TASK TO CARRY OUT: Some lines in the listing below may include the string "perr". How many are there? Give only the number.

DATA:
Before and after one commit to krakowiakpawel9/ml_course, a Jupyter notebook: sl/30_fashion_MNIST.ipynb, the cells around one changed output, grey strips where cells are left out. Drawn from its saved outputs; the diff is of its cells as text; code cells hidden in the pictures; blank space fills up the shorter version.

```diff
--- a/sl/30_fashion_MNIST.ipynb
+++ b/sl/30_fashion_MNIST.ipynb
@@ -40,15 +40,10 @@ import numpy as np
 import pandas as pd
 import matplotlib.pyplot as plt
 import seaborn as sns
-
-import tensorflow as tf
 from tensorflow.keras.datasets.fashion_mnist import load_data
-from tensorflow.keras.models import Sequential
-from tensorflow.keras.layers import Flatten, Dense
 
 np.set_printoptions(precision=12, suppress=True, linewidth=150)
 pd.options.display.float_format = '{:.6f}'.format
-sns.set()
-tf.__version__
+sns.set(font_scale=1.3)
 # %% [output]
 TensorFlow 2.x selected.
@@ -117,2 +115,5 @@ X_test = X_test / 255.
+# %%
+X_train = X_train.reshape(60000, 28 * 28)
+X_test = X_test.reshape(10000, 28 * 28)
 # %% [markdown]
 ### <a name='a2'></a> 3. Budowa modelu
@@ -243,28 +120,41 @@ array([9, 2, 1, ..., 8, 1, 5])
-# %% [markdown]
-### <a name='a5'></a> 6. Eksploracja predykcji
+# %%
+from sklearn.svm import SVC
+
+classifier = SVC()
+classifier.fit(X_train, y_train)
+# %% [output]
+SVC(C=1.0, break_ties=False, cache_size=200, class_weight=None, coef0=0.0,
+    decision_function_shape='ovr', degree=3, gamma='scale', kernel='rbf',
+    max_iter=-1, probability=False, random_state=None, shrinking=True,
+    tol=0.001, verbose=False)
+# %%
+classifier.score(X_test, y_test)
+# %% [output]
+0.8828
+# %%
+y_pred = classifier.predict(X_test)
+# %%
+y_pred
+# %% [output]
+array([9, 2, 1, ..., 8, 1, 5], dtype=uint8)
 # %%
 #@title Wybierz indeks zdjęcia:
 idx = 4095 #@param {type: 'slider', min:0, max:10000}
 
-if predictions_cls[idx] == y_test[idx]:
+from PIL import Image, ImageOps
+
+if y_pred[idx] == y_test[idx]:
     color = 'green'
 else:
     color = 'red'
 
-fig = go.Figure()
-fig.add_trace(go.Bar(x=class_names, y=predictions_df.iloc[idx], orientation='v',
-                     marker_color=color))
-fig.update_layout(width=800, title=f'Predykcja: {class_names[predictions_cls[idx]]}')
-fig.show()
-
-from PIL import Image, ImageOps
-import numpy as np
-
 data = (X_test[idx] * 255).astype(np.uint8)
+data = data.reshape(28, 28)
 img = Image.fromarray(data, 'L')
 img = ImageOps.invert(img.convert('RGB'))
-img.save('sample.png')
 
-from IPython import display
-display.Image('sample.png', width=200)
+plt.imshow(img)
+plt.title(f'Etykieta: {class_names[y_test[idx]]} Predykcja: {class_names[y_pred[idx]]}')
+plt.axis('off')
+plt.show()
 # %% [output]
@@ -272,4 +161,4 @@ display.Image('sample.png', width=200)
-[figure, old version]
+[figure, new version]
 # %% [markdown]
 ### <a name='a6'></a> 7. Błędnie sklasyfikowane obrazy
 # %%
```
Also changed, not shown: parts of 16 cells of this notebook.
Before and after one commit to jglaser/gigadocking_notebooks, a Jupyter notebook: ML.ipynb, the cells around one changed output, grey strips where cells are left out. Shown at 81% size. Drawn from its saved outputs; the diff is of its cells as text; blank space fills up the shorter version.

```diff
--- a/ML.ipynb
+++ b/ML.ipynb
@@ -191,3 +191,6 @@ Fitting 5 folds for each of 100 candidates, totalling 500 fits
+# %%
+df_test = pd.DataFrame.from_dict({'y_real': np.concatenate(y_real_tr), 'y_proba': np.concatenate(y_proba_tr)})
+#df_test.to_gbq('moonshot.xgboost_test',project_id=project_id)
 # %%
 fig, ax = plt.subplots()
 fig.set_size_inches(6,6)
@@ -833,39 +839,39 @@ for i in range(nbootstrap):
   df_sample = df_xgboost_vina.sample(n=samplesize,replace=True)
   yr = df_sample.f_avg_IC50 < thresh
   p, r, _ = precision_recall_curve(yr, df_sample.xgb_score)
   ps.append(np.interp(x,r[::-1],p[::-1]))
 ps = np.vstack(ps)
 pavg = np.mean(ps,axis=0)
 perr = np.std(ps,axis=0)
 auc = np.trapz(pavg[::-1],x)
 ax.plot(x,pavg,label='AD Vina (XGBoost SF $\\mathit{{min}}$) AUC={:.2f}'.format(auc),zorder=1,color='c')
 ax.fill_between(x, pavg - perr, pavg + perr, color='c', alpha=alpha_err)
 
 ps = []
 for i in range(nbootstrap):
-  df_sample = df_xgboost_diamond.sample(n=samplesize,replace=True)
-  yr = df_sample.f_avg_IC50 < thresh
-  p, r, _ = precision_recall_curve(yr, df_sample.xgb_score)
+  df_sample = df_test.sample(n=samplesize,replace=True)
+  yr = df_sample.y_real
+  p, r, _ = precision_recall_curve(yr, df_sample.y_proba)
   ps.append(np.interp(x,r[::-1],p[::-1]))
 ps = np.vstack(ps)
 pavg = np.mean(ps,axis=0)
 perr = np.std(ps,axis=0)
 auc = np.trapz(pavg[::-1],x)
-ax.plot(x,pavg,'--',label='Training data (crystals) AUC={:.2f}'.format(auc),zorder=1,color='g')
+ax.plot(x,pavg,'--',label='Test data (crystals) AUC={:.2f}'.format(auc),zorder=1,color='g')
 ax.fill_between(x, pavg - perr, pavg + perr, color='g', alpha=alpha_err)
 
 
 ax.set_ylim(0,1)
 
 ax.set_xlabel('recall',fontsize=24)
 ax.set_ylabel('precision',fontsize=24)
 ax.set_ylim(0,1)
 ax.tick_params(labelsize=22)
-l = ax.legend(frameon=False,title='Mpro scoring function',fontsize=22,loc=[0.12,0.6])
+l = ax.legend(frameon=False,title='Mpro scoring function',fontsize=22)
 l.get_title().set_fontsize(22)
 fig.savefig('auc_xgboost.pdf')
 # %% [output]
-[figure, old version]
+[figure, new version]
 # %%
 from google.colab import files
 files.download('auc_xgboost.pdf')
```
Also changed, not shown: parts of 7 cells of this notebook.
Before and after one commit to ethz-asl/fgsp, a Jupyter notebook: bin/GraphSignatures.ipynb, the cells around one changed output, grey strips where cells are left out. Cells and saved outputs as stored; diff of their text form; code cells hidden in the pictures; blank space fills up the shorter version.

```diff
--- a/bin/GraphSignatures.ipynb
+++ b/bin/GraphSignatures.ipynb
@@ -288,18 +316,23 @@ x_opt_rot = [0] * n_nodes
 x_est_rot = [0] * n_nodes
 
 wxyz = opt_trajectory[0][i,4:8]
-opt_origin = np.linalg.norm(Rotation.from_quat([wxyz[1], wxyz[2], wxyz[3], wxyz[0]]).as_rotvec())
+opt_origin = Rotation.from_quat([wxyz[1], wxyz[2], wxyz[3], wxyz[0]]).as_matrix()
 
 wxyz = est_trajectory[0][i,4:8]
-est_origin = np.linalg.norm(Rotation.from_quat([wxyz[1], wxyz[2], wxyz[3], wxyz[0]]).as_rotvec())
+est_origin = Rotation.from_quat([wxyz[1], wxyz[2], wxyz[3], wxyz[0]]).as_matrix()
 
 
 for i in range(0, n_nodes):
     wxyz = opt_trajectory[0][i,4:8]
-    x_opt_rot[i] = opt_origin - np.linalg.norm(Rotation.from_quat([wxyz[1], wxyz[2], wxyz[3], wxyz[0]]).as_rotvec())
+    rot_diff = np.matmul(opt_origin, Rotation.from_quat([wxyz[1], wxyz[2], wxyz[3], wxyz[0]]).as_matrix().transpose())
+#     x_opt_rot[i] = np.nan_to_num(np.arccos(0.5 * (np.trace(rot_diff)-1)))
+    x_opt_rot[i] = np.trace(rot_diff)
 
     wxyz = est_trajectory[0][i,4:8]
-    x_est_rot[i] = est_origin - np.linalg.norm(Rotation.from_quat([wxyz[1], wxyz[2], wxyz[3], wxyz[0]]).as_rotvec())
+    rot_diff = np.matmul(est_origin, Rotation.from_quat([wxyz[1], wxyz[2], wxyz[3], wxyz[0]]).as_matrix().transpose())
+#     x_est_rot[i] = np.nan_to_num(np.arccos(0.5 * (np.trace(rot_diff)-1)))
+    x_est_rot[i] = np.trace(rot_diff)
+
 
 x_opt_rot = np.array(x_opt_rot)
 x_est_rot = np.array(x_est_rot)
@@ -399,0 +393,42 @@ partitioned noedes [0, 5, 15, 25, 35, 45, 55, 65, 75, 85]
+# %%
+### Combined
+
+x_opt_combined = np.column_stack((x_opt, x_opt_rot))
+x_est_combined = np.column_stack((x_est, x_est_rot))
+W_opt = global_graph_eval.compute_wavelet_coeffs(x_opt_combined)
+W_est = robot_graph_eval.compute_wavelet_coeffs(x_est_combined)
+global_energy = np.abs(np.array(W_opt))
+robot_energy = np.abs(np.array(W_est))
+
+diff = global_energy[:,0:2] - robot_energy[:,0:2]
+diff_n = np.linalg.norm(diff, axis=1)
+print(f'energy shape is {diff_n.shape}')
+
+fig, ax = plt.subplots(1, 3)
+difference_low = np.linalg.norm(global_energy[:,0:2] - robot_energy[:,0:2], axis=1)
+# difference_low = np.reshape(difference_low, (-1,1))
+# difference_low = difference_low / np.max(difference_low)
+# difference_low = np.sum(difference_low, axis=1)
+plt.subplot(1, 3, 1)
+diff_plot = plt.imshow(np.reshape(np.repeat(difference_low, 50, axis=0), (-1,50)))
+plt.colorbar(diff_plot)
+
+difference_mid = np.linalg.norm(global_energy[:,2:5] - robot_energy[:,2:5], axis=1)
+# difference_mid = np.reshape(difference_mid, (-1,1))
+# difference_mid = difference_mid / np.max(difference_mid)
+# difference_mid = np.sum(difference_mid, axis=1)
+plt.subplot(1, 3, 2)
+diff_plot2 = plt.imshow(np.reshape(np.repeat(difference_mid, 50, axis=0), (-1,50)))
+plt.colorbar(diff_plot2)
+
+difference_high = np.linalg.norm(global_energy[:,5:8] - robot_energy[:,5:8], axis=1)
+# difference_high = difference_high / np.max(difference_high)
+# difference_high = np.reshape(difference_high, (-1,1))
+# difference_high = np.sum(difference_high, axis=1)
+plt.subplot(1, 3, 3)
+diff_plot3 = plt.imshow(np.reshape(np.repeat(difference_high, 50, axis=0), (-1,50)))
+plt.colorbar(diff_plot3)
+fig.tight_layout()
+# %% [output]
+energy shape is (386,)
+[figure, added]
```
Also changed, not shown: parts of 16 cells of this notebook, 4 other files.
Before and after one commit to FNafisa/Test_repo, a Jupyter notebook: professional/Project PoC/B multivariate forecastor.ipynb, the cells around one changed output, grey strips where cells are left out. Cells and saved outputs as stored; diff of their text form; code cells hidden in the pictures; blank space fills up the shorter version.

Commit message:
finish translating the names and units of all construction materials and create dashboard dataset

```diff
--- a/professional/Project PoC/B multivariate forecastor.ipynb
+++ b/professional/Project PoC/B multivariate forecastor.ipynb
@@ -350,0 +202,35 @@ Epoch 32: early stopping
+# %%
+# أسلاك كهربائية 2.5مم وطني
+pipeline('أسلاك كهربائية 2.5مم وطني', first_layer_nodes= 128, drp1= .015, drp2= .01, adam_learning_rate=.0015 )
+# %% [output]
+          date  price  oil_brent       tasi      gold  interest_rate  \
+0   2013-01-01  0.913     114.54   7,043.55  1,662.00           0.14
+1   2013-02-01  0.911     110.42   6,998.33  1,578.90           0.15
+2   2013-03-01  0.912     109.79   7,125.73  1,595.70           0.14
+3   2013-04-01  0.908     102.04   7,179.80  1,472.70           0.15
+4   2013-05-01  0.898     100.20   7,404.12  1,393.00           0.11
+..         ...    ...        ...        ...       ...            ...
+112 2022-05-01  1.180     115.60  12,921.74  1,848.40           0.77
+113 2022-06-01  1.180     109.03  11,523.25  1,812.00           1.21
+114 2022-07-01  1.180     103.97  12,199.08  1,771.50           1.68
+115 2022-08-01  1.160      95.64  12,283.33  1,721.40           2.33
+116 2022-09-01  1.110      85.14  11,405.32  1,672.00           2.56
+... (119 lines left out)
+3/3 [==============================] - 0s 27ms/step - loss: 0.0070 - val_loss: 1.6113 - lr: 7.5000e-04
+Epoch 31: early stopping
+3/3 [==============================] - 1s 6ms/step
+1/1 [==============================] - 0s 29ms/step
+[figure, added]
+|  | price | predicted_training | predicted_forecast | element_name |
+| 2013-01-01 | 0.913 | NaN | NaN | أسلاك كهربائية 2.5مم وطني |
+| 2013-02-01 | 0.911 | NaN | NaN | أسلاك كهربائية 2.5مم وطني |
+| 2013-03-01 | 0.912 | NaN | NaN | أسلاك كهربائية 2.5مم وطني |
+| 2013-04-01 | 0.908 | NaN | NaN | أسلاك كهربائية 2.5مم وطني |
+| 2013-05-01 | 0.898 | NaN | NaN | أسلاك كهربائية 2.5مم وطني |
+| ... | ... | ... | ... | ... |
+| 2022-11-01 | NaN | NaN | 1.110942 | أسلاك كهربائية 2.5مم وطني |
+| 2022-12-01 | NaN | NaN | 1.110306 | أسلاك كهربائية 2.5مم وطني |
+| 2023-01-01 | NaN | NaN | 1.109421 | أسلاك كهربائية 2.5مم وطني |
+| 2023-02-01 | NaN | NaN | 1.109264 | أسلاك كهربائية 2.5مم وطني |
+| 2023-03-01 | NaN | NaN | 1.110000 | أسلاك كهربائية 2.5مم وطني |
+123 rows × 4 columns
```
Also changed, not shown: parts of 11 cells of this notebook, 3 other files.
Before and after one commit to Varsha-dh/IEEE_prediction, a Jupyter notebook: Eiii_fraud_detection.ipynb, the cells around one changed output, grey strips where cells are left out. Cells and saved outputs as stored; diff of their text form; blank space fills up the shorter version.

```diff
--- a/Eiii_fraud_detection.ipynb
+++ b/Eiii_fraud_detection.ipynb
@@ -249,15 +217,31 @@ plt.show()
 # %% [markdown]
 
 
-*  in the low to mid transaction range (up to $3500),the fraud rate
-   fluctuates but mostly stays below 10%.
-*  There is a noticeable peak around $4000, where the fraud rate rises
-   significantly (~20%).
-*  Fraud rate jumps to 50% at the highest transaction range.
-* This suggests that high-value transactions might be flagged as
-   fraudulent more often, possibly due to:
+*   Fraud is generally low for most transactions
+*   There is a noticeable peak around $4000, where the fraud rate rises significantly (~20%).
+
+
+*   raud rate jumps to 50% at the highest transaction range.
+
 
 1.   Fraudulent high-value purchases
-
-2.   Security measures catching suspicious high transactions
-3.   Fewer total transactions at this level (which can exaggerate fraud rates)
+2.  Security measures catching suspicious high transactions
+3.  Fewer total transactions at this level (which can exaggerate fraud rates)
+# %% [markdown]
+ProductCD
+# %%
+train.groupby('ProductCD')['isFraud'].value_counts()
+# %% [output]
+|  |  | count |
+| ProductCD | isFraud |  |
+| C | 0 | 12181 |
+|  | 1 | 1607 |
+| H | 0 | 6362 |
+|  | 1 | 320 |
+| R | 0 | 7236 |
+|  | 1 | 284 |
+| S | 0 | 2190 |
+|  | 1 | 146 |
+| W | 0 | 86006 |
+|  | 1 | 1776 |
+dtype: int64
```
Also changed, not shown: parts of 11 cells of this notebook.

WRITTEN REPLY: 4